> [Edit tracking data]:
------------------------------------------------

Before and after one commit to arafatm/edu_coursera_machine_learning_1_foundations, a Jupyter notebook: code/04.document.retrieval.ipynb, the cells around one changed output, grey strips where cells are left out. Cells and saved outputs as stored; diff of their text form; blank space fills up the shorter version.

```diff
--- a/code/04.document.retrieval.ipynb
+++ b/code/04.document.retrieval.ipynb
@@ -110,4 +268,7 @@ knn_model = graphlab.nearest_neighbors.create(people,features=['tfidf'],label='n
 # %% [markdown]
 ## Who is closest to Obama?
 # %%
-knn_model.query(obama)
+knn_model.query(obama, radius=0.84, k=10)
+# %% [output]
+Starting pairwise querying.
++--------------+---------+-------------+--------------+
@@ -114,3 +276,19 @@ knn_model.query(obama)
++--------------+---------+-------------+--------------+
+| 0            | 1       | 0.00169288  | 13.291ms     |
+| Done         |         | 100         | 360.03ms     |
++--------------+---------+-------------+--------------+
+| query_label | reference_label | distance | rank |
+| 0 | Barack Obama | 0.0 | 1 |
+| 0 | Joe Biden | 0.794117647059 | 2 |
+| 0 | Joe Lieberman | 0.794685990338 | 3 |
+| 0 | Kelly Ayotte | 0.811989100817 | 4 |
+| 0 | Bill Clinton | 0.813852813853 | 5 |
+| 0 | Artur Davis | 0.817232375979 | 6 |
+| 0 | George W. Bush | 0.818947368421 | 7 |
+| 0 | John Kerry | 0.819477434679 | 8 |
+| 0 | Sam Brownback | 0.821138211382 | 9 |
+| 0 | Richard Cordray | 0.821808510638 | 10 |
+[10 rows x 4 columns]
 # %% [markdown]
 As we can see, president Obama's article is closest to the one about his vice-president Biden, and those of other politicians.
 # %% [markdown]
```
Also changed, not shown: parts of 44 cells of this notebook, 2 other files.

------------------------------------------------

> [What the exercise asks]: All the entries should be output exactly as given.

> [Solution to this problem]:
Before and after one commit to arafatm/edu_coursera_machine_learning_1_foundations, a Jupyter notebook: code/04.document.retrieval.ipynb, the cells around one changed output, grey strips where cells are left out. Cells and saved outputs as stored; diff of their text form; blank space fills up the shorter version.

```diff
--- a/code/04.document.retrieval.ipynb
+++ b/code/04.document.retrieval.ipynb
@@ -110,4 +268,7 @@ knn_model = graphlab.nearest_neighbors.create(people,features=['tfidf'],label='n
 # %% [markdown]
 ## Who is closest to Obama?
 # %%
-knn_model.query(obama)
+knn_model.query(obama, radius=0.84, k=10)
+# %% [output]
+Starting pairwise querying.
++--------------+---------+-------------+--------------+
@@ -114,3 +276,19 @@ knn_model.query(obama)
++--------------+---------+-------------+--------------+
+| 0            | 1       | 0.00169288  | 13.291ms     |
+| Done         |         | 100         | 360.03ms     |
++--------------+---------+-------------+--------------+
+| query_label | reference_label | distance | rank |
+| 0 | Barack Obama | 0.0 | 1 |
+| 0 | Joe Biden | 0.794117647059 | 2 |
+| 0 | Joe Lieberman | 0.794685990338 | 3 |
+| 0 | Kelly Ayotte | 0.811989100817 | 4 |
+| 0 | Bill Clinton | 0.813852813853 | 5 |
+| 0 | Artur Davis | 0.817232375979 | 6 |
+| 0 | George W. Bush | 0.818947368421 | 7 |
+| 0 | John Kerry | 0.819477434679 | 8 |
+| 0 | Sam Brownback | 0.821138211382 | 9 |
+| 0 | Richard Cordray | 0.821808510638 | 10 |
+[10 rows x 4 columns]
 # %% [markdown]
 As we can see, president Obama's article is closest to the one about his vice-president Biden, and those of other politicians.
 # %% [markdown]
```
Also changed, not shown: parts of 44 cells of this notebook, 2 other files.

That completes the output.